Task statement: An exact reproduction of each record is required.

Dataset entries:
+ + +

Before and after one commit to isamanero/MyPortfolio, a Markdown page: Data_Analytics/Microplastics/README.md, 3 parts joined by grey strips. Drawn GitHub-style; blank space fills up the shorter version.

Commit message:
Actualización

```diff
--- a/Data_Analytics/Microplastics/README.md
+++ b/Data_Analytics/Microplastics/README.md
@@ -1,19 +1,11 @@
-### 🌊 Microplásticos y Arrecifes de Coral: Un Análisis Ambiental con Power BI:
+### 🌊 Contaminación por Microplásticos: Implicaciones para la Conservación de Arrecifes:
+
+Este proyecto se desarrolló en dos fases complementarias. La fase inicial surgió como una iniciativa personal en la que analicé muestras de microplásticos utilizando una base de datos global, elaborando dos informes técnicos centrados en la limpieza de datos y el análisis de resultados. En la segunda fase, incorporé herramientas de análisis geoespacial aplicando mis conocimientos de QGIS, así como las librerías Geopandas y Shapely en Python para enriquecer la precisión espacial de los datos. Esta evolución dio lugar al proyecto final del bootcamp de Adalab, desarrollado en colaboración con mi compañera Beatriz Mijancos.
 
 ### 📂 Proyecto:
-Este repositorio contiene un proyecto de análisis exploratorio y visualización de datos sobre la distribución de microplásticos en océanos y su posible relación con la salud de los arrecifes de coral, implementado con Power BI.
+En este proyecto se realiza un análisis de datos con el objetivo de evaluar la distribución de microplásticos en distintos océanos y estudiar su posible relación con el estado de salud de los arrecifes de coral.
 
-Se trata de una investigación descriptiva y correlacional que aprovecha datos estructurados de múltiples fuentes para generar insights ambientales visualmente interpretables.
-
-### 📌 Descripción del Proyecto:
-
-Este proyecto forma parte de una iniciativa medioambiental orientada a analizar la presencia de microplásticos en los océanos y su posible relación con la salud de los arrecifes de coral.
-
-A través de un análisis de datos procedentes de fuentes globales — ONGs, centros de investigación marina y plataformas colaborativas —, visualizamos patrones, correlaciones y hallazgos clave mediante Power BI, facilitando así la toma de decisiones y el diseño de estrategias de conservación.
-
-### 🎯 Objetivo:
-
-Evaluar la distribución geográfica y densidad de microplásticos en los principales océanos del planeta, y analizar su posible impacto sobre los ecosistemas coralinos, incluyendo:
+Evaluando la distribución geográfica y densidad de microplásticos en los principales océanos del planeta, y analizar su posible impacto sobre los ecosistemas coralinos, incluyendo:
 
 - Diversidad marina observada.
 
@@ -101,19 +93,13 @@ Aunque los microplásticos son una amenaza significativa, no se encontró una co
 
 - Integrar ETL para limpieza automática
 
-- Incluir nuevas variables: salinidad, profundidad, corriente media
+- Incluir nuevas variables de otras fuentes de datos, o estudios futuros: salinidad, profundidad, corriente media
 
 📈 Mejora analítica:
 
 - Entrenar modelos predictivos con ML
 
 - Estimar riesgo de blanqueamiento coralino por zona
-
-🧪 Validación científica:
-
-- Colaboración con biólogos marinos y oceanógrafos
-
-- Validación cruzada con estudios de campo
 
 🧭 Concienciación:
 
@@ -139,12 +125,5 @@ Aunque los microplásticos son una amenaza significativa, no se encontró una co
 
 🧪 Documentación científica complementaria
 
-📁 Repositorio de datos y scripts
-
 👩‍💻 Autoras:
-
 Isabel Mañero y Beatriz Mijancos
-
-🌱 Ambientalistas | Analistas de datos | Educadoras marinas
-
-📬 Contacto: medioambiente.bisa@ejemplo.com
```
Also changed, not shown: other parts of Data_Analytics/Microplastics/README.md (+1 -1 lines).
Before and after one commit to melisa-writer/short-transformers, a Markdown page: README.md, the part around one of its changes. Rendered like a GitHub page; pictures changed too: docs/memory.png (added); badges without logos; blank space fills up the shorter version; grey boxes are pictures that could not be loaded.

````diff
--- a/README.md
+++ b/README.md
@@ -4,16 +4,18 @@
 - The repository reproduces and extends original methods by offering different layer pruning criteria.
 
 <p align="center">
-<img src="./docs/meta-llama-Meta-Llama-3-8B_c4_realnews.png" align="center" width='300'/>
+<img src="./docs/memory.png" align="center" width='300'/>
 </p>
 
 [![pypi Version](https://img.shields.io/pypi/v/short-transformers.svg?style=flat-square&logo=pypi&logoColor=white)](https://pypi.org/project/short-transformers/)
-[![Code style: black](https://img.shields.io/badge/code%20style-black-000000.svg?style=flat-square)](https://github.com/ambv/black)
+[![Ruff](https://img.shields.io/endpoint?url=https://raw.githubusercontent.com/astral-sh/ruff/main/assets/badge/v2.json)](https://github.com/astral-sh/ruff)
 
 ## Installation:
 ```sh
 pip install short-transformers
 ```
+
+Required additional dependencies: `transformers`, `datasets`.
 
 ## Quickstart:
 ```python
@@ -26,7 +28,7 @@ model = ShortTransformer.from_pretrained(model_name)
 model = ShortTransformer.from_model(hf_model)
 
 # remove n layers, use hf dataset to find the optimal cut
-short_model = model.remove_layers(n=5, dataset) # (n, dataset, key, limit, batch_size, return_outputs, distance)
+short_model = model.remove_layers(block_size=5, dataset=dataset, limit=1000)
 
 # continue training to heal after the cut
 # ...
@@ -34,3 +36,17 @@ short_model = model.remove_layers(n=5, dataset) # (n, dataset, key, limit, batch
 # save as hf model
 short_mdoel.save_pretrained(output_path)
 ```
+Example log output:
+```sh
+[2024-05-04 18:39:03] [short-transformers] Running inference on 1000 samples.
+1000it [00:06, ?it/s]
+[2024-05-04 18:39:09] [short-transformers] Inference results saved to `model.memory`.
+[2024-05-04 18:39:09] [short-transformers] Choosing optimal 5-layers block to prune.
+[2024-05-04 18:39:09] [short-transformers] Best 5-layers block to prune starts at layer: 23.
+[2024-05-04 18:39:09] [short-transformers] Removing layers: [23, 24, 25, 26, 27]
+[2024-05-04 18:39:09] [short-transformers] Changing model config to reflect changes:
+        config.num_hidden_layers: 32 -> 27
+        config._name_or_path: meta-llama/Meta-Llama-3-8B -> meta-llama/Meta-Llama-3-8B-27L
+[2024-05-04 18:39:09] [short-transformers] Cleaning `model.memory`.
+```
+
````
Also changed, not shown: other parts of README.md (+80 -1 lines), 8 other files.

+ + +

Your response:
Before and after one commit to isamanero/MyPortfolio, a Markdown page: Data_Analytics/Microplastics/README.md, 3 parts joined by grey strips. Drawn GitHub-style; blank space fills up the shorter version.

Commit message:
Actualización

```diff
--- a/Data_Analytics/Microplastics/README.md
+++ b/Data_Analytics/Microplastics/README.md
@@ -1,19 +1,11 @@
-### 🌊 Microplásticos y Arrecifes de Coral: Un Análisis Ambiental con Power BI:
+### 🌊 Contaminación por Microplásticos: Implicaciones para la Conservación de Arrecifes:
+
+Este proyecto se desarrolló en dos fases complementarias. La fase inicial surgió como una iniciativa personal en la que analicé muestras de microplásticos utilizando una base de datos global, elaborando dos informes técnicos centrados en la limpieza de datos y el análisis de resultados. En la segunda fase, incorporé herramientas de análisis geoespacial aplicando mis conocimientos de QGIS, así como las librerías Geopandas y Shapely en Python para enriquecer la precisión espacial de los datos. Esta evolución dio lugar al proyecto final del bootcamp de Adalab, desarrollado en colaboración con mi compañera Beatriz Mijancos.
 
 ### 📂 Proyecto:
-Este repositorio contiene un proyecto de análisis exploratorio y visualización de datos sobre la distribución de microplásticos en océanos y su posible relación con la salud de los arrecifes de coral, implementado con Power BI.
+En este proyecto se realiza un análisis de datos con el objetivo de evaluar la distribución de microplásticos en distintos océanos y estudiar su posible relación con el estado de salud de los arrecifes de coral.
 
-Se trata de una investigación descriptiva y correlacional que aprovecha datos estructurados de múltiples fuentes para generar insights ambientales visualmente interpretables.
-
-### 📌 Descripción del Proyecto:
-
-Este proyecto forma parte de una iniciativa medioambiental orientada a analizar la presencia de microplásticos en los océanos y su posible relación con la salud de los arrecifes de coral.
-
-A través de un análisis de datos procedentes de fuentes globales — ONGs, centros de investigación marina y plataformas colaborativas —, visualizamos patrones, correlaciones y hallazgos clave mediante Power BI, facilitando así la toma de decisiones y el diseño de estrategias de conservación.
-
-### 🎯 Objetivo:
-
-Evaluar la distribución geográfica y densidad de microplásticos en los principales océanos del planeta, y analizar su posible impacto sobre los ecosistemas coralinos, incluyendo:
+Evaluando la distribución geográfica y densidad de microplásticos en los principales océanos del planeta, y analizar su posible impacto sobre los ecosistemas coralinos, incluyendo:
 
 - Diversidad marina observada.
 
@@ -101,19 +93,13 @@ Aunque los microplásticos son una amenaza significativa, no se encontró una co
 
 - Integrar ETL para limpieza automática
 
-- Incluir nuevas variables: salinidad, profundidad, corriente media
+- Incluir nuevas variables de otras fuentes de datos, o estudios futuros: salinidad, profundidad, corriente media
 
 📈 Mejora analítica:
 
 - Entrenar modelos predictivos con ML
 
 - Estimar riesgo de blanqueamiento coralino por zona
-
-🧪 Validación científica:
-
-- Colaboración con biólogos marinos y oceanógrafos
-
-- Validación cruzada con estudios de campo
 
 🧭 Concienciación:
 
@@ -139,12 +125,5 @@ Aunque los microplásticos son una amenaza significativa, no se encontró una co
 
 🧪 Documentación científica complementaria
 
-📁 Repositorio de datos y scripts
-
 👩‍💻 Autoras:
-
 Isabel Mañero y Beatriz Mijancos
-
-🌱 Ambientalistas | Analistas de datos | Educadoras marinas
-
-📬 Contacto: medioambiente.bisa@ejemplo.com
```
Also changed, not shown: other parts of Data_Analytics/Microplastics/README.md (+1 -1 lines).
Before and after one commit to melisa-writer/short-transformers, a Markdown page: README.md, the part around one of its changes. Rendered like a GitHub page; pictures changed too: docs/memory.png (added); badges without logos; blank space fills up the shorter version; grey boxes are pictures that could not be loaded.

````diff
--- a/README.md
+++ b/README.md
@@ -4,16 +4,18 @@
 - The repository reproduces and extends original methods by offering different layer pruning criteria.
 
 <p align="center">
-<img src="./docs/meta-llama-Meta-Llama-3-8B_c4_realnews.png" align="center" width='300'/>
+<img src="./docs/memory.png" align="center" width='300'/>
 </p>
 
 [![pypi Version](https://img.shields.io/pypi/v/short-transformers.svg?style=flat-square&logo=pypi&logoColor=white)](https://pypi.org/project/short-transformers/)
-[![Code style: black](https://img.shields.io/badge/code%20style-black-000000.svg?style=flat-square)](https://github.com/ambv/black)
+[![Ruff](https://img.shields.io/endpoint?url=https://raw.githubusercontent.com/astral-sh/ruff/main/assets/badge/v2.json)](https://github.com/astral-sh/ruff)
 
 ## Installation:
 ```sh
 pip install short-transformers
 ```
+
+Required additional dependencies: `transformers`, `datasets`.
 
 ## Quickstart:
 ```python
@@ -26,7 +28,7 @@ model = ShortTransformer.from_pretrained(model_name)
 model = ShortTransformer.from_model(hf_model)
 
 # remove n layers, use hf dataset to find the optimal cut
-short_model = model.remove_layers(n=5, dataset) # (n, dataset, key, limit, batch_size, return_outputs, distance)
+short_model = model.remove_layers(block_size=5, dataset=dataset, limit=1000)
 
 # continue training to heal after the cut
 # ...
@@ -34,3 +36,17 @@ short_model = model.remove_layers(n=5, dataset) # (n, dataset, key, limit, batch
 # save as hf model
 short_mdoel.save_pretrained(output_path)
 ```
+Example log output:
+```sh
+[2024-05-04 18:39:03] [short-transformers] Running inference on 1000 samples.
+1000it [00:06, ?it/s]
+[2024-05-04 18:39:09] [short-transformers] Inference results saved to `model.memory`.
+[2024-05-04 18:39:09] [short-transformers] Choosing optimal 5-layers block to prune.
+[2024-05-04 18:39:09] [short-transformers] Best 5-layers block to prune starts at layer: 23.
+[2024-05-04 18:39:09] [short-transformers] Removing layers: [23, 24, 25, 26, 27]
+[2024-05-04 18:39:09] [short-transformers] Changing model config to reflect changes:
+        config.num_hidden_layers: 32 -> 27
+        config._name_or_path: meta-llama/Meta-Llama-3-8B -> meta-llama/Meta-Llama-3-8B-27L
+[2024-05-04 18:39:09] [short-transformers] Cleaning `model.memory`.
+```
+
````
Also changed, not shown: other parts of README.md (+80 -1 lines), 8 other files.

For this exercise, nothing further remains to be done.